Sanders countered by saying Frye was part of an "old San Diego" marked by labor union control of City Hall.
Sanders went on the offensive first, setting an edgy tone over the summer in what had been a cordial relationship with Frye.
In May, when they filed their candidacy papers, both Frye and Sanders made glowing remarks about one another, promising a respectful relationship on the campaign trail – a promise that would be broken during the fall campaign.
Sanders took aim at her voting record in 2002, when she joined with everyone else on the council in votes to underfund the pension and grant benefit increases.
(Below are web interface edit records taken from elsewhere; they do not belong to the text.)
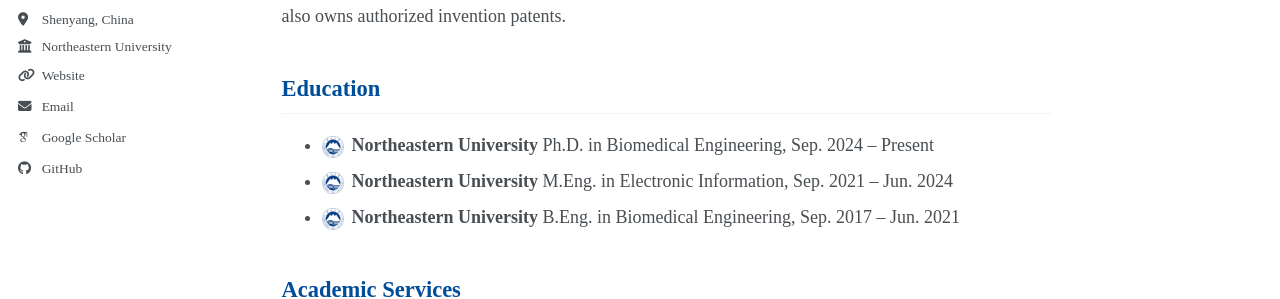
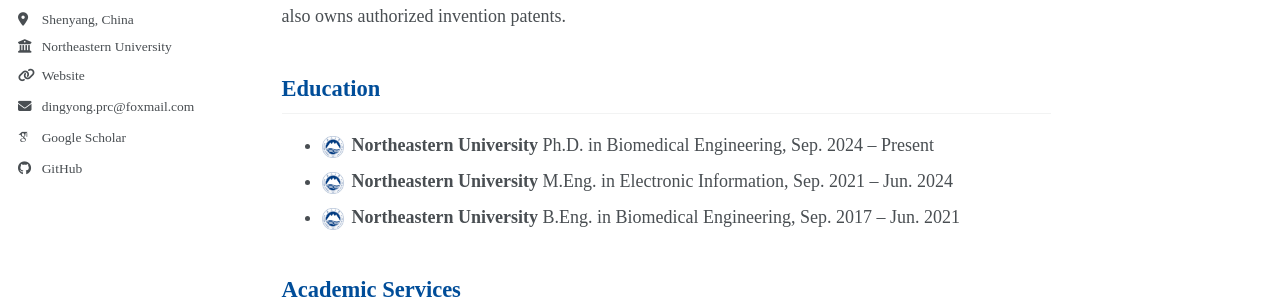
Before and after one commit to ding-yong/ding-yong.github.io, a Jekyll site: the page built from _pages/about.md, in a window 1280 px wide. Shown: the part 448-747 px from the top of the page. Built offline with Jekyll 4.4.1, drawn with Linux system fonts in a browser that asks for light colours; some web fonts are replaced; a script bundle is joined from its source files by our own code; library files that are not in the unit come from our copies.

Commit message:
Update author-profile.html

```diff
--- a/_includes/author-profile.html
+++ b/_includes/author-profile.html
@@ -34,7 +34,7 @@
         <li><a href="{{ author.uri }}"><i class="fas fa-fw fa-link icon-pad-right" aria-hidden="true"></i>{{ site.data.ui-text[site.locale].website_label | default: "Website" }}</a></li>
       {% endif %}
       {% if author.email %}
-        <li><a href="mailto:{{ author.email }}"><i class="fas fa-fw fa-envelope icon-pad-right" aria-hidden="true"></i>{{ site.data.ui-text[site.locale].email_label | default: "dingyong.prc@foxmail.com" }}</a></li>
+        <li><a href="mailto:dingyong.prc@foxmail.com" target="_blank" rel="noopener noreferrer"><i class="fas fa-fw fa-envelope icon-pad-right" aria-hidden="true"></i>dingyong.prc@foxmail.com</a></li>
       {% endif %}
 
       <!-- Font Awesome and Academicons icons / Academic websites -->
```
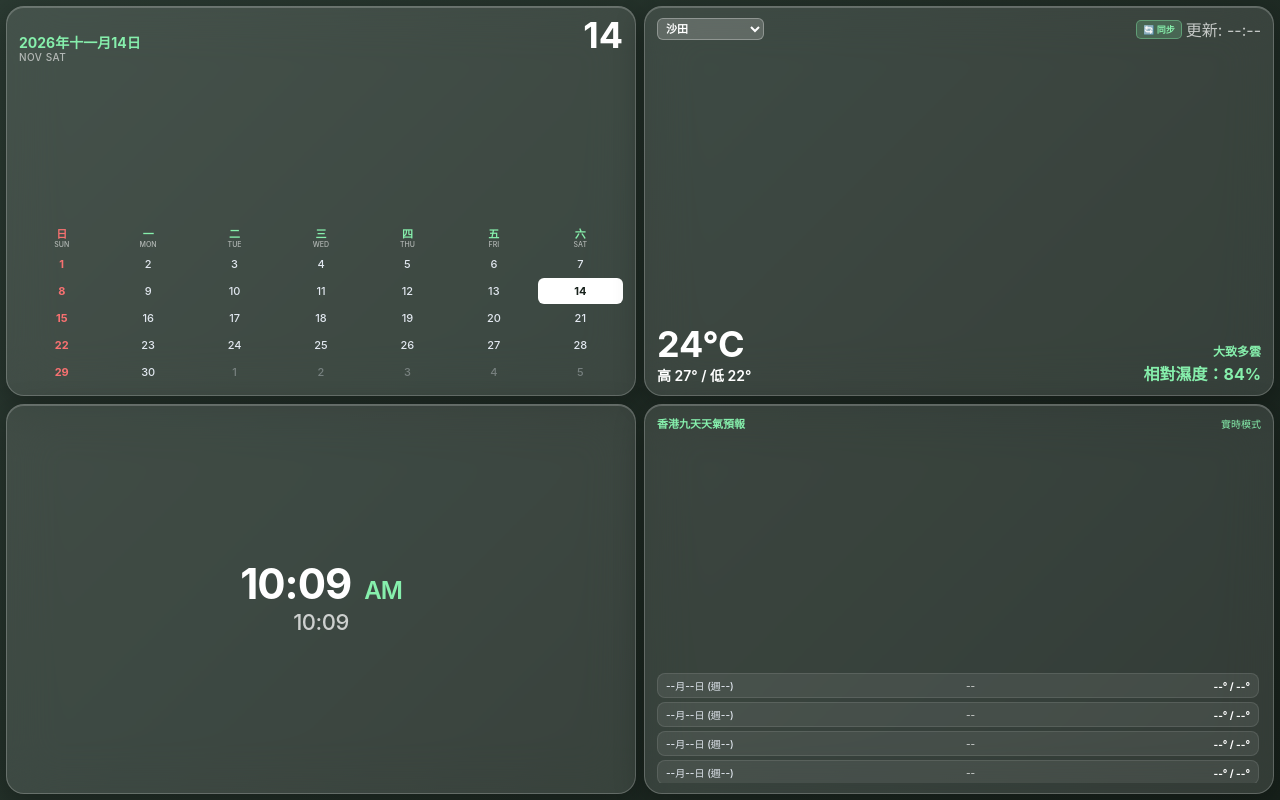
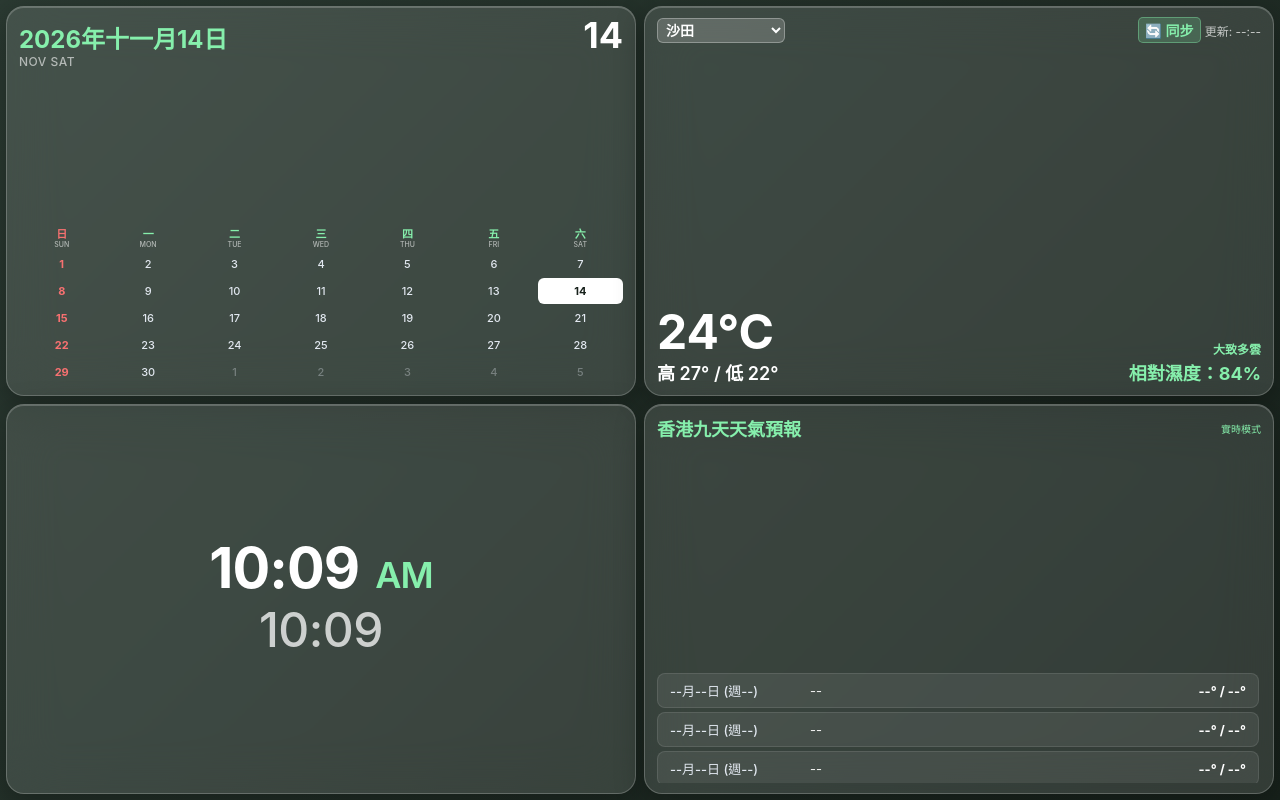
Before and after one commit to Gphorn33356/iph7HomeView, a plain HTML site: page index.html in a window 1280 px wide. Drawn offline with Linux system fonts and the light colour scheme; no server answers.

Commit message:
Update index.html

```diff
--- a/index.html
+++ b/index.html
@@ -71,14 +71,14 @@
         }
 
         .cal-header .weekday-month .cn-date {
-            font-size: 14px;
+            font-size: 24px;
             font-weight: 700;
             color: #86efac;
             line-height: 1.1;
         }
 
         .cal-header .weekday-month .en-date {
-            font-size: 10px;
+            font-size: 12px;
             font-weight: 500;
             color: rgba(255, 255, 255, 0.6);
             text-transform: uppercase;
@@ -182,7 +182,7 @@
         }
 
         .time-12hr {
-            font-size: 80px;
+            font-size: 56px;
             font-weight: 700;
             color: #ffffff;
             letter-spacing: -1px;
@@ -190,14 +190,14 @@
         }
 
         .time-12hr span {
-            font-size: 24px;
+            font-size: 36px;
             font-weight: 600;
             color: #86efac;
             margin-left: 4px;
         }
 
         .time-24hr {
-            font-size: 72px;
+            font-size: 48px;
             font-weight: 500;
             color: rgba(255, 255, 255, 0.75);
             margin-top: 4px;
@@ -220,7 +220,7 @@
             border: 1px solid rgba(255, 255, 255, 0.3);
             border-radius: 6px;
             color: #ffffff;
-            font-size: 11px;
+            font-size: 14px;
             font-weight: 600;
             padding: 2px 4px;
             outline: none;
@@ -235,7 +235,7 @@
             background: rgba(134, 239, 172, 0.2);
             border: 1px solid rgba(134, 239, 172, 0.4);
             color: #86efac;
-            font-size: 9px;
+            font-size: 14px;
             padding: 2px 6px;
             border-radius: 5px;
             cursor: pointer;
@@ -250,15 +250,14 @@
         }
 
         .temp-display {
-            font-size: 36px;
+            font-size: 48px;
             font-weight: 700;
             color: #ffffff;
             line-height: 1;
         }
 
-        /* 加大後的今日高低溫字體 */
         .today-high-low {
-            font-size: 14px;
+            font-size: 18px;
             color: #ffffff;
             margin-top: 3px;
             font-weight: 600;
@@ -274,9 +273,8 @@
             color: #86efac;
         }
 
-        /* 加大後的相對濕度字體 */
         .details {
-            font-size: 16px;
+            font-size: 18px;
             font-weight: 700;
             color: #86efac;
             margin-top: 2px;
@@ -288,7 +286,7 @@
         }
 
         .forecast-title {
-            font-size: 11px;
+            font-size: 18px;
             font-weight: 700;
             color: #86efac;
             margin-bottom: 4px;
@@ -314,21 +312,43 @@
             border-radius: 3px;
         }
 
+        /* 預報行調整：支援不換行與靠左對齊 */
         .forecast-row {
             display: flex;
             justify-content: space-between;
             align-items: center;
-            font-size: 10px;
+            font-size: 13px;
             background: rgba(255, 255, 255, 0.08);
-            padding: 4px 8px;
+            padding: 7px 12px;
             border-radius: 8px;
             border: 1px solid rgba(255, 255, 255, 0.1);
             flex-shrink: 0;
         }
 
-        .f-day { width: 85px; color: #e2e8f0; font-weight: 500; }
-        .f-cond { flex-grow: 1; text-align: center; color: rgba(255, 255, 255, 0.8); padding: 0 4px; overflow: hidden; text-overflow: ellipsis; white-space: nowrap; }
-        .f-temp { font-weight: 700; color: #ffffff; width: 60px; text-align: right; }
+        .f-day {
+            width: 130px;
+            color: #e2e8f0;
+            font-weight: 500;
+            white-space: nowrap;
+        }
+
+        .f-cond {
+            flex-grow: 1;
+            text-align: left;
+            color: rgba(255, 255, 255, 0.9);
+            padding: 0 10px;
+            overflow: hidden;
+            text-overflow: ellipsis;
+            white-space: nowrap;
+        }
+
+        .f-temp {
+            font-weight: 700;
+            color: #ffffff;
+            width: 75px;
+            text-align: right;
+            white-space: nowrap;
+        }
 
 
         /* ================= 橫向模式 (Landscape - iPhone 7 橫向 667x375) ================= */
@@ -354,11 +374,11 @@
             }
 
             .time-12hr {
-                font-size: 42px;
+                font-size: 56px;
             }
 
             .time-24hr {
-                font-size: 22px;
+                font-size: 48px;
             }
 
             .weather-card {
@@ -384,8 +404,8 @@
         <div class="glass-card calendar-card">
             <div class="cal-header">
                 <div class="weekday-month">
-                    <span class="cn-date" id="calCnDate">2026年11月14日</span>
-                    <span class="en-date" id="calEnDate">NOV SAT</span>
+                    <span class="cn-date" id="calCnDate">YYYY年MM月DD日</span>
+                    <span class="en-date" id="calEnDate">MMM DDD</span>
                 </div>
                 <div class="day-number" id="calDayNum">14</div>
             </div>
@@ -402,8 +422,8 @@
 
         <!-- 2. 左下：巨型數位時鐘卡片 -->
         <div class="glass-card clock-card">
-            <div class="time-12hr" id="time12">--:-- <span>PM</span></div>
-            <div class="time-24hr" id="time24">--:--</div>
+            <div class="time-12hr" id="time12">04:29 <span>PM</span></div>
+            <div class="time-24hr" id="time24">16:29</div>
         </div>
 
         <!-- 3. 右上：即時天氣卡片 -->
@@ -432,7 +452,7 @@
                 </select>
                 <div style="display: flex; align-items: center; gap: 4px;">
                     <button class="sync-btn" onclick="syncAllData()">🔄 同步</button>
-                    <div style="font-size: 16px; color: rgba(255,255,255,0.7);" id="updateTimeLabel">更新: --:--</div>
+                    <div style="font-size: 12px; color: rgba(255,255,255,0.7);" id="updateTimeLabel">更新: --:--</div>
                 </div>
             </div>
             <div class="weather-info-row">
```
Frye shot back that as soon as pension board whistle-blower Diann Shipione went public with warnings of pension system abuses in November 2002, she became the council's only voice against pension underfunding.
Sanders also criticized Frye for taking a benefit perk in 2003 that allows city employees to buy credits to enhance their pensions. She formally asked retirement officials to take back the perk this year.
Frye also criticized Sanders' pension, which grosses $84,000 annually. After alimony payments, Sanders said he grosses $60,000 a year in retirement pay.
Sanders rolled out his fiscal-recovery plan in pieces, while Frye, for the summer, said little.
In September, she unveiled her AAA fiscal-recovery plan, which included calls to aggressively expand the powers of the mayor's office, including asking voters for exclusive right to negotiate benefit rollbacks with labor unions.
It also included asking voters for power to unilaterally take the city into bankruptcy court if talks fail.
The most politically significant piece of her plan was the possibility of asking voters in tax-averse San Diego for a temporary half-cent increase in the sales tax.
Sanders accused Frye of pushing a $1.1 billion tax increase, but his own tax rhetoric was anything but clear.
In the primary, he made remarks indicating that taxes might be a distant option. This left him vulnerable to a TV ad from Francis accusing him, and Frye, of preparing to raise taxes if elected.
Late in the primary, Sanders sought to recover, finally declaring, "No taxes."
For the rest of the campaign, he would explain that he is against tax increases for the current crisis, but that taxes might be an option in the future if voters want to raise funds for things such as infrastructure repairs.
Frye accused Sanders of being dishonest with voters and said she told the public the truth before the election.
Sanders' plan called for a more-conventional mix of cuts to the bureaucracy, salary freezes, selling some city land and going into deeper debt – through the sale of pension-obligation bonds – to address the pension deficit.
His plan needed major revisions.
Later in the campaign he said he would threaten to lay off 10 percent of the general fund work force as a weapon to get labor unions back to the bargaining table.
Then, he said public safety workers were exempt. That meant instead of nearly 700 workers whose jobs were on the line, there were 300. Annual savings that he first touted as $64 million were downgraded to $35 million.
Frye's plan included a vow to lay off 500 workers.
Things grew testy in the closing weeks.
In mid-October, Sanders accused Frye of failing to take responsibility for her pension votes and for buying pension credits in 2003. He said this raised "serious questions about her character and her integrity."
The same day, Frye appeared at a news conference outside City Hall with a supporter wearing a yellow chicken suit. In a taunting tone, Frye said Sanders was afraid to tell the public the truth about his financial plan.